Return each entry word for word, without its pictures.

>>>>>

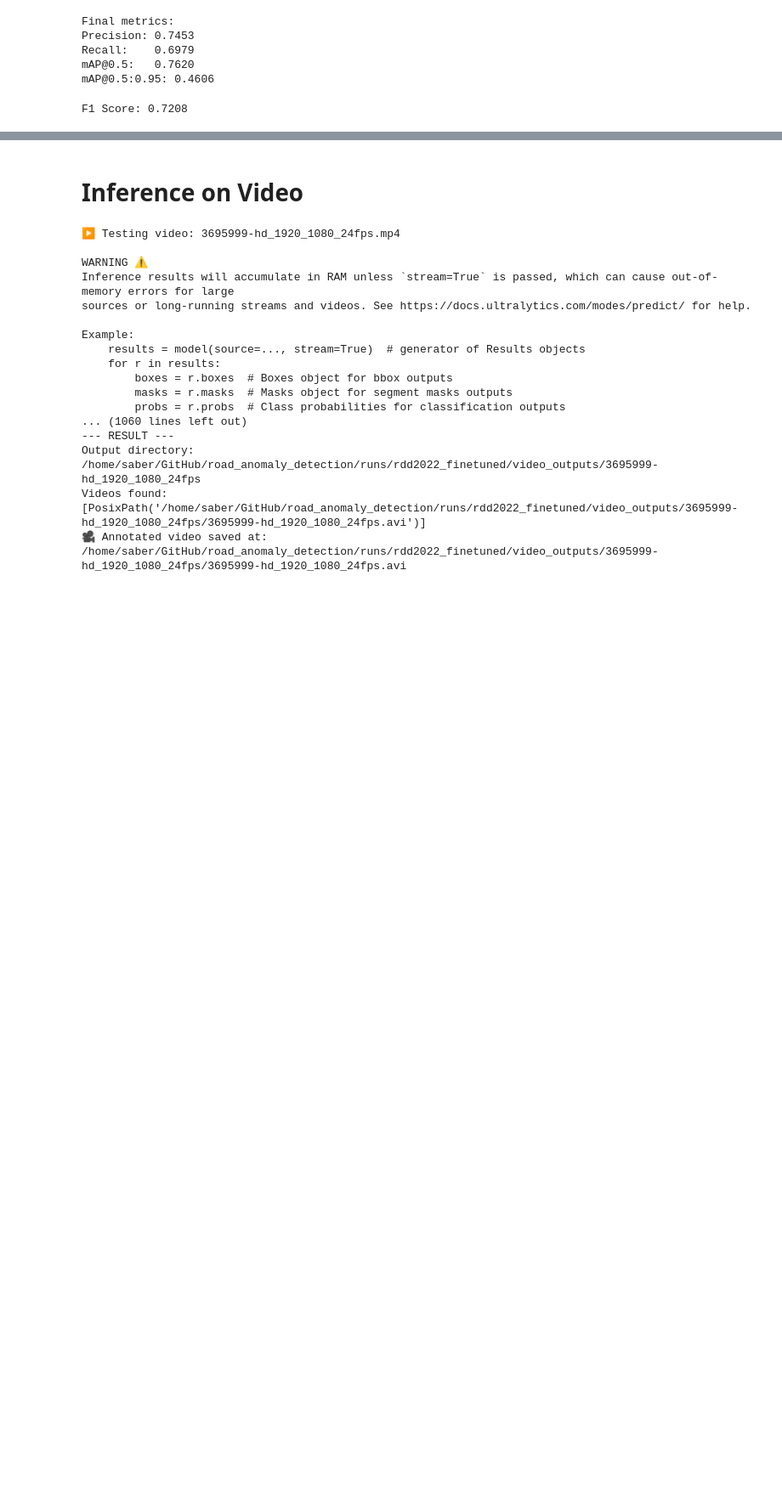
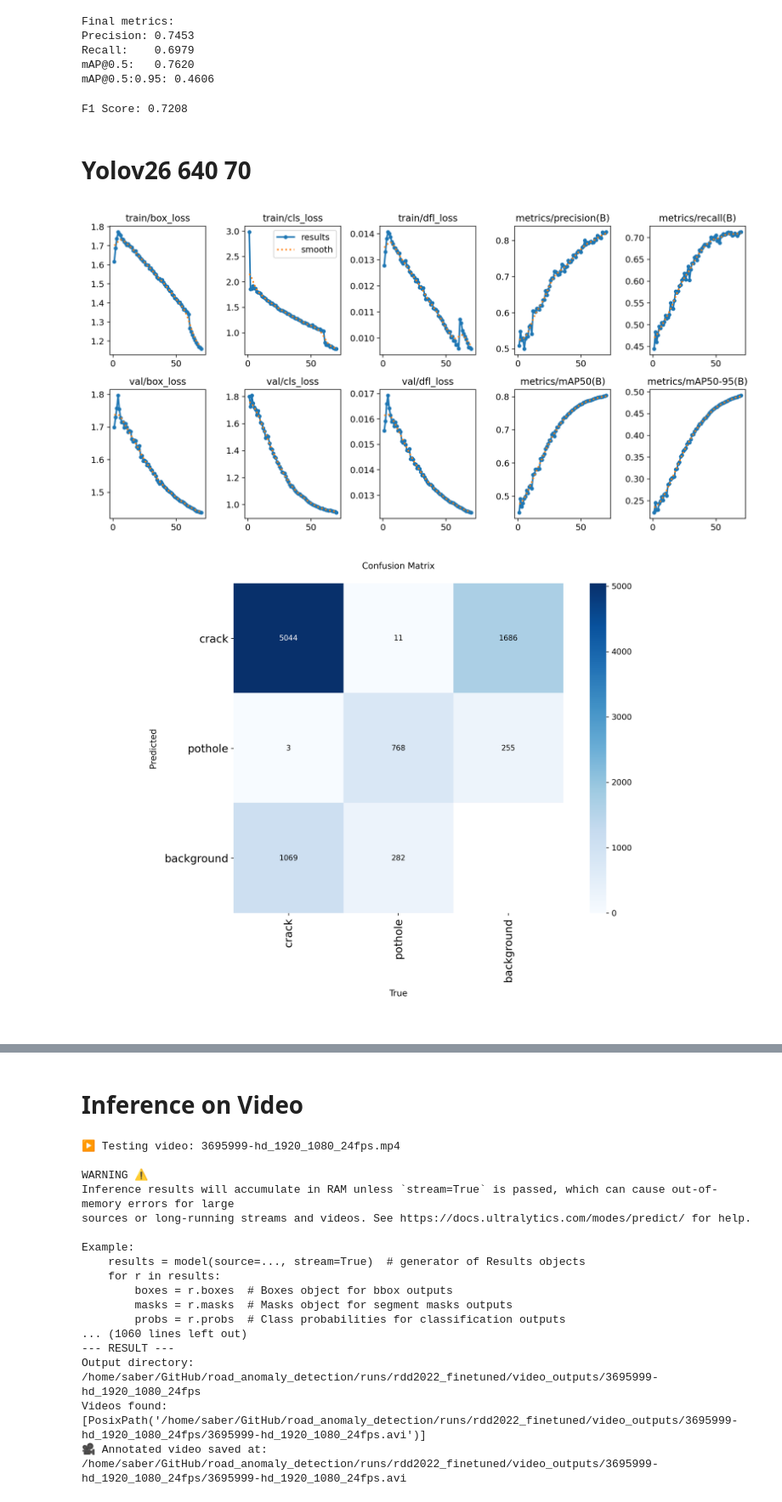
Before and after one commit to charviningala/Road-Anomaly-Detection, a Jupyter notebook: src/fine_tuning/rd22/inference.ipynb, the cells around one changed output, grey strips where cells are left out. Shown at 85% size. Drawn from its saved outputs; the diff is of its cells as text; code cells hidden in the pictures; blank space fills up the shorter version.

```diff
--- a/src/fine_tuning/rd22/inference.ipynb
+++ b/src/fine_tuning/rd22/inference.ipynb
@@ -51,3 +51,16 @@ else:
 print(f"F1 Score: {f1_score:.4f}")
 # %% [output]
 F1 Score: 0.7208
+# %% [markdown]
+# Yolov26 640 70
+# %%
+from IPython.display import Image, display
+from pathlib import Path
+
+RUN_DIR = Path("/home/saber/GitHub/road_anomaly_detection/runs/detect/yolov26s2_rdd2022_2class4")
+
+display(Image(filename=str(RUN_DIR / "results.png")))
+display(Image(filename=str(RUN_DIR / "confusion_matrix.png")))
+# %% [output]
+[figure, added]
+[figure, added]
```
Also changed, not shown: parts of 4 cells of this notebook, 9 other files.
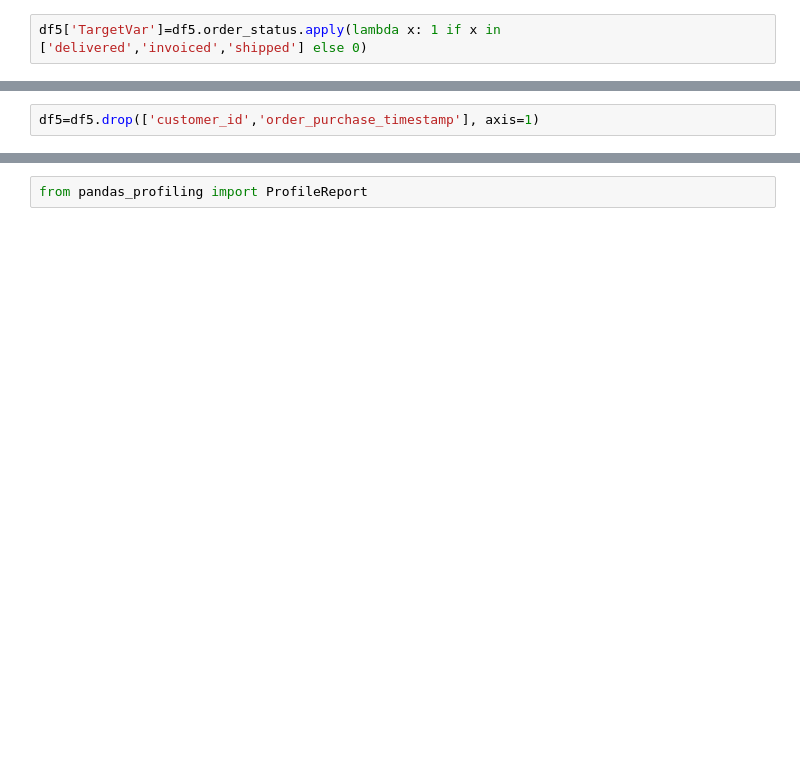
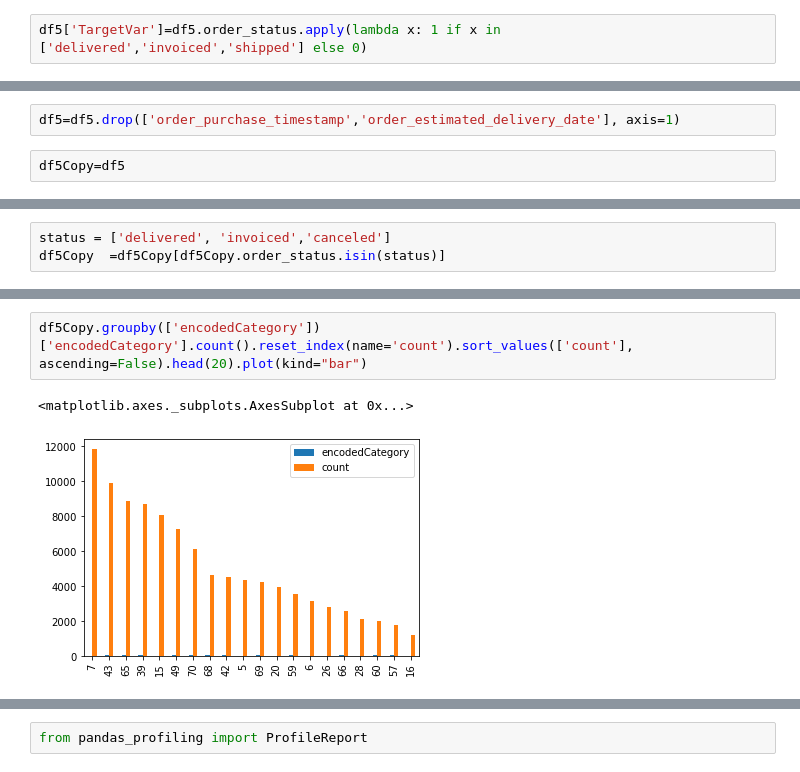
Before and after one commit to shivamkk32/CP-1, a Jupyter notebook: EDA-CP1.ipynb, the cells around one changed output, grey strips where cells are left out. Cells and saved outputs as stored; diff of their text form; blank space fills up the shorter version.

```diff
--- a/EDA-CP1.ipynb
+++ b/EDA-CP1.ipynb
@@ -307,2 +338,4 @@ df5.head()
 # %%
-df5=df5.drop(['customer_id','order_purchase_timestamp'], axis=1)
+df5=df5.drop(['order_purchase_timestamp','order_estimated_delivery_date'], axis=1)
+# %%
+df5Copy=df5
@@ -308,0 +353,3 @@ df5=df5.drop(['customer_id','order_purchase_timestamp'], axis=1)
+# %%
+status = ['delivered', 'invoiced','canceled']
+df5Copy  =df5Copy[df5Copy.order_status.isin(status)]
@@ -308,0 +382,5 @@ df5=df5.drop(['customer_id','order_purchase_timestamp'], axis=1)
+# %%
+df5Copy.groupby(['encodedCategory'])['encodedCategory'].count().reset_index(name='count').sort_values(['count'], ascending=False).head(20).plot(kind="bar")
+# %% [output]
+<matplotlib.axes._subplots.AxesSubplot at 0x...>
+[figure, added]
```
Also changed, not shown: parts of 21 cells of this notebook, 4 other files.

<<<<<

▶ **Result below**
Before and after one commit to charviningala/Road-Anomaly-Detection, a Jupyter notebook: src/fine_tuning/rd22/inference.ipynb, the cells around one changed output, grey strips where cells are left out. Shown at 85% size. Drawn from its saved outputs; the diff is of its cells as text; code cells hidden in the pictures; blank space fills up the shorter version.

```diff
--- a/src/fine_tuning/rd22/inference.ipynb
+++ b/src/fine_tuning/rd22/inference.ipynb
@@ -51,3 +51,16 @@ else:
 print(f"F1 Score: {f1_score:.4f}")
 # %% [output]
 F1 Score: 0.7208
+# %% [markdown]
+# Yolov26 640 70
+# %%
+from IPython.display import Image, display
+from pathlib import Path
+
+RUN_DIR = Path("/home/saber/GitHub/road_anomaly_detection/runs/detect/yolov26s2_rdd2022_2class4")
+
+display(Image(filename=str(RUN_DIR / "results.png")))
+display(Image(filename=str(RUN_DIR / "confusion_matrix.png")))
+# %% [output]
+[figure, added]
+[figure, added]
```
Also changed, not shown: parts of 4 cells of this notebook, 9 other files.
Before and after one commit to shivamkk32/CP-1, a Jupyter notebook: EDA-CP1.ipynb, the cells around one changed output, grey strips where cells are left out. Cells and saved outputs as stored; diff of their text form; blank space fills up the shorter version.

```diff
--- a/EDA-CP1.ipynb
+++ b/EDA-CP1.ipynb
@@ -307,2 +338,4 @@ df5.head()
 # %%
-df5=df5.drop(['customer_id','order_purchase_timestamp'], axis=1)
+df5=df5.drop(['order_purchase_timestamp','order_estimated_delivery_date'], axis=1)
+# %%
+df5Copy=df5
@@ -308,0 +353,3 @@ df5=df5.drop(['customer_id','order_purchase_timestamp'], axis=1)
+# %%
+status = ['delivered', 'invoiced','canceled']
+df5Copy  =df5Copy[df5Copy.order_status.isin(status)]
@@ -308,0 +382,5 @@ df5=df5.drop(['customer_id','order_purchase_timestamp'], axis=1)
+# %%
+df5Copy.groupby(['encodedCategory'])['encodedCategory'].count().reset_index(name='count').sort_values(['count'], ascending=False).head(20).plot(kind="bar")
+# %% [output]
+<matplotlib.axes._subplots.AxesSubplot at 0x...>
+[figure, added]
```
Also changed, not shown: parts of 21 cells of this notebook, 4 other files.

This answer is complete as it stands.